Your answer must be the lines from the first record through the line that contains "CLAUDE.md: Pi now", copied exactly and without any pictures.

————————

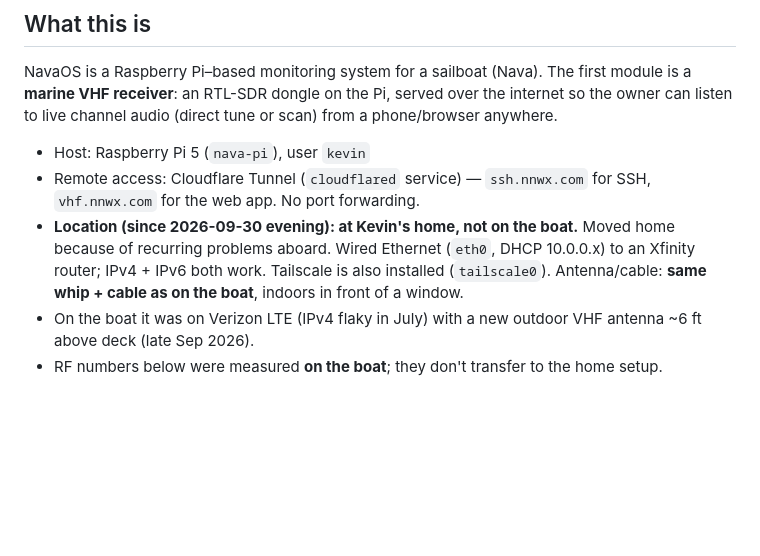
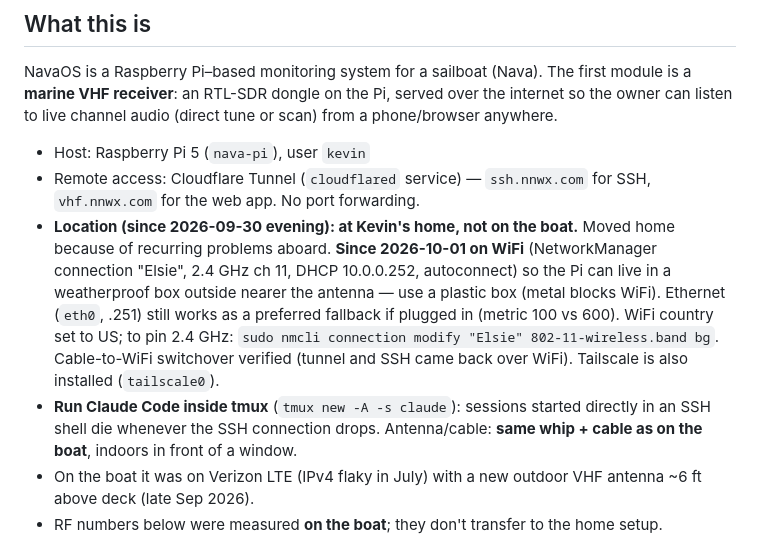
Before and after one commit to Jackrabbitdeliveries/navaos, a Markdown page: CLAUDE.md, the part around the change. Drawn GitHub-style; blank space fills up the shorter version.

Commit message:
CLAUDE.md: Pi now on WiFi (Elsie), Ethernet fallback; tmux tip
Co-Authored-By: Claude Opus 5.5 <noreply@anthropic.com>
Claude-Session: https://claude.ai/code/session_019izRs2foZSP88tFr21g9fY

```diff
--- a/CLAUDE.md
+++ b/CLAUDE.md
@@ -21,9 +21,16 @@ scan) from a phone/browser anywhere.
 - Remote access: Cloudflare Tunnel (`cloudflared` service) — `ssh.nnwx.com`
   for SSH, `vhf.nnwx.com` for the web app. No port forwarding.
 - **Location (since 2026-09-30 evening): at Kevin's home, not on the boat.**
-  Moved home because of recurring problems aboard. Wired Ethernet (`eth0`,
-  DHCP 10.0.0.x) to an Xfinity router; IPv4 + IPv6 both work. Tailscale is
-  also installed (`tailscale0`). Antenna/cable: **same whip + cable as on the boat**, indoors in front of a window.
+  Moved home because of recurring problems aboard. **Since 2026-10-01 on
+  WiFi** (NetworkManager connection "Elsie", 2.4 GHz ch 11, DHCP 10.0.0.252,
+  autoconnect) so the Pi can live in a weatherproof box outside nearer the
+  antenna — use a plastic box (metal blocks WiFi). Ethernet (`eth0`, .251)
+  still works as a preferred fallback if plugged in (metric 100 vs 600).
+  WiFi country set to US; to pin 2.4 GHz: `sudo nmcli connection modify
+  "Elsie" 802-11-wireless.band bg`. Cable-to-WiFi switchover verified (tunnel
+  and SSH came back over WiFi). Tailscale is also installed (`tailscale0`).
+- **Run Claude Code inside tmux** (`tmux new -A -s claude`): sessions started
+  directly in an SSH shell die whenever the SSH connection drops. Antenna/cable: **same whip + cable as on the boat**, indoors in front of a window.
 - On the boat it was on Verizon LTE (IPv4 flaky in July) with a new outdoor
   VHF antenna ~6 ft above deck (late Sep 2026).
 - RF numbers below were measured **on the boat**; they don't transfer to the
```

————————

_Solution to this exercise:_
Before and after one commit to Jackrabbitdeliveries/navaos, a Markdown page: CLAUDE.md, the part around the change. Drawn GitHub-style; blank space fills up the shorter version.

Commit message:
CLAUDE.md: Pi now on WiFi (Elsie), Ethernet fallback; tmux tip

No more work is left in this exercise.